[User interface change data]
+++++

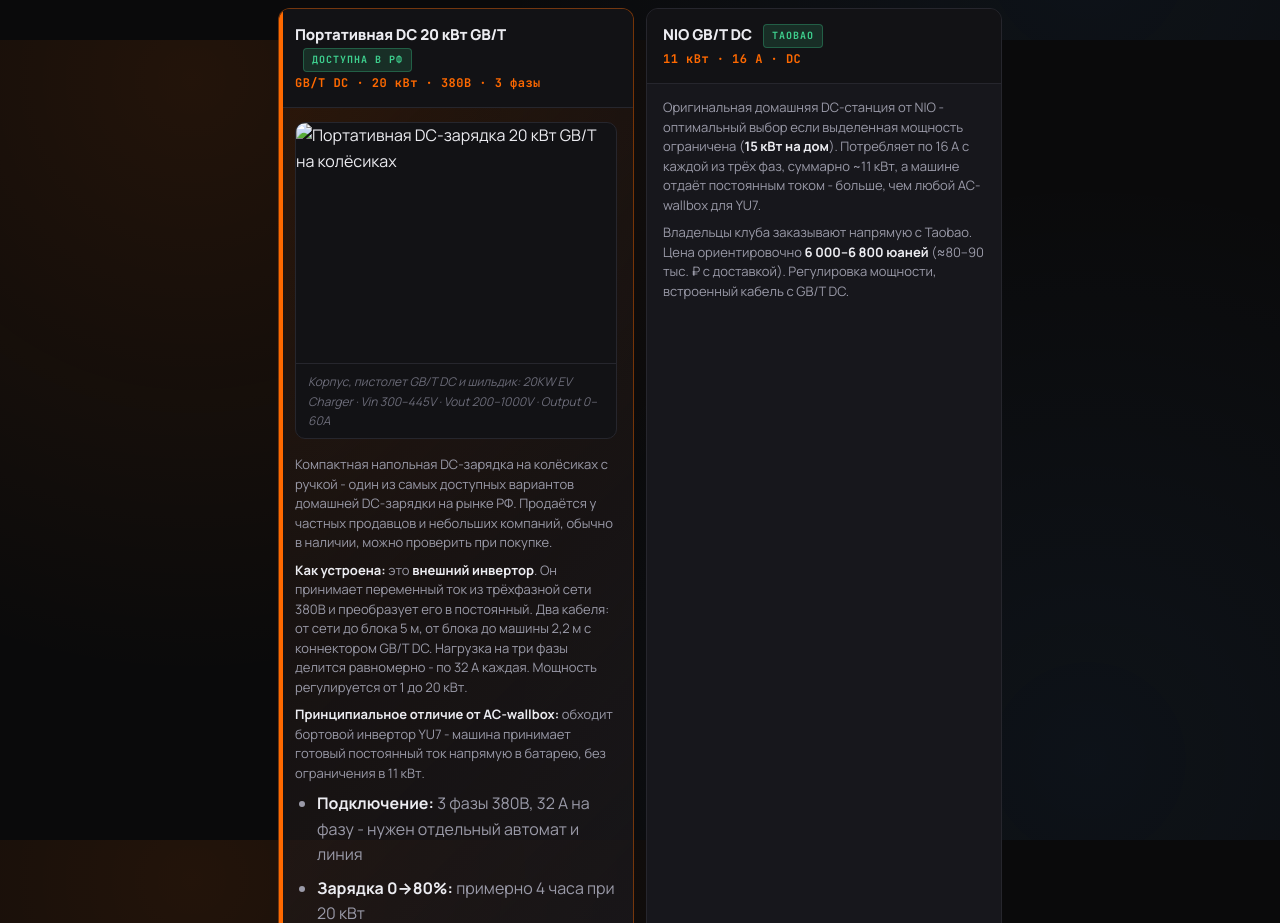
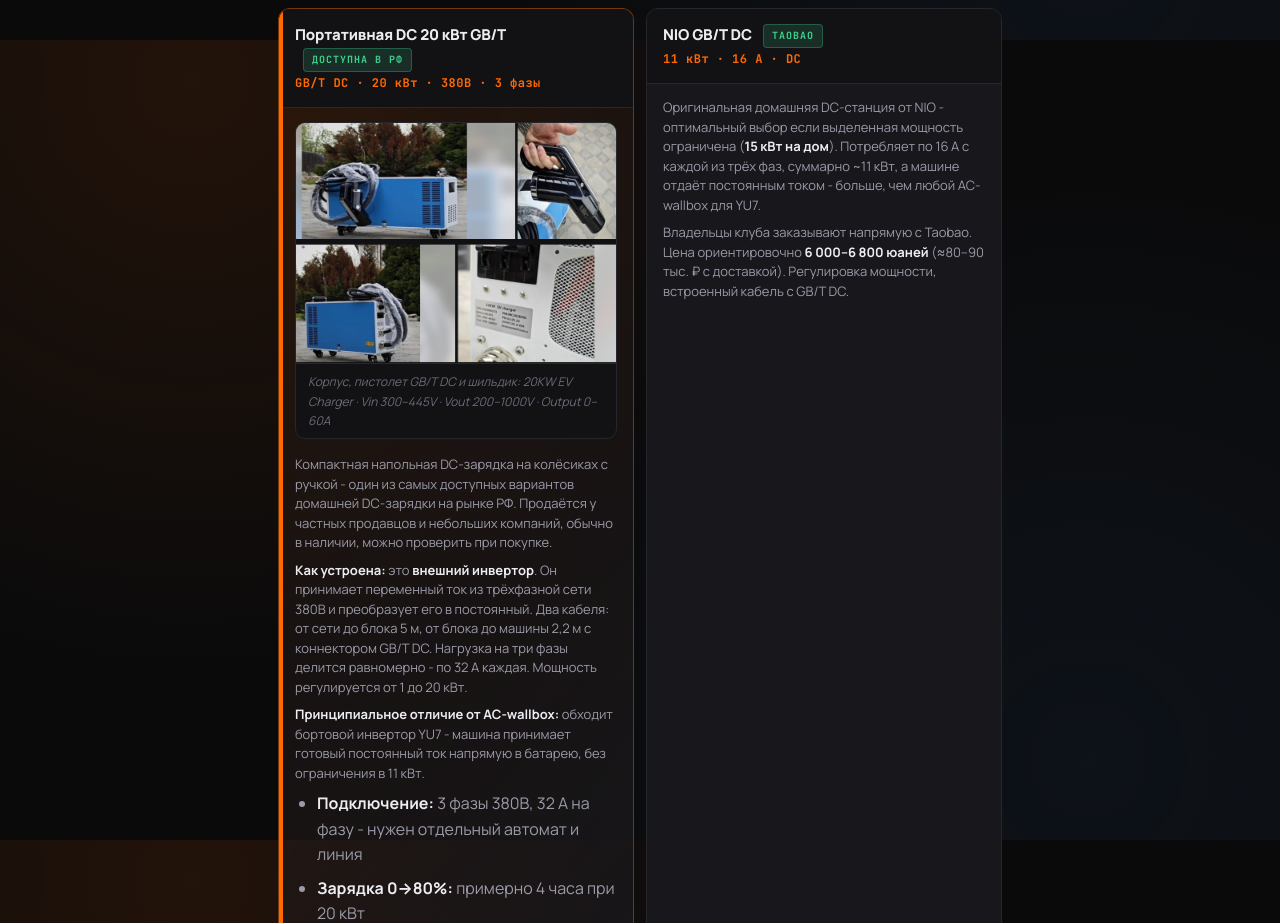
Before and after one commit to 2947733-svg/yu7site, a plain HTML site: page home220.html in a window 1280 px wide. Shown: the part 9560-10483 px from the top of the page. Drawn offline with Linux system fonts and the light colour scheme.

Commit message:
home220-fix-img-src-path-dc20-charger-bez-assets-prefiksa-foto-bilo-bitym

```diff
--- a/home220.html
+++ b/home220.html
@@ -895,7 +895,7 @@
                         </div>
                         <div class="model-body">
                             <div class="model-photo">
-                                <img src="/dc20_charger.jpg" alt="Портативная DC-зарядка 20 кВт GB/T на колёсиках" loading="lazy">
+                                <img src="/assets/dc20_charger.jpg" alt="Портативная DC-зарядка 20 кВт GB/T на колёсиках" loading="lazy">
                                 <div class="model-photo-caption">Корпус, пистолет GB/T DC и шильдик: 20KW EV Charger · Vin 300–445V · Vout 200–1000V · Output 0–60A</div>
                             </div>
                             <p>Компактная напольная DC-зарядка на колёсиках с ручкой - один из самых доступных вариантов домашней DC-зарядки на рынке РФ. Продаётся у частных продавцов и небольших компаний, обычно в наличии, можно проверить при покупке.</p>
```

+++++

| Your task |
From the records above, pick out and copy each line holding the word "html".

| Your response |
Before and after one commit to 2947733-svg/yu7site, a plain HTML site: page home220.html in a window 1280 px wide. Shown: the part 9560-10483 px from the top of the page. Drawn offline with Linux system fonts and the light colour scheme.
--- a/home220.html
+++ b/home220.html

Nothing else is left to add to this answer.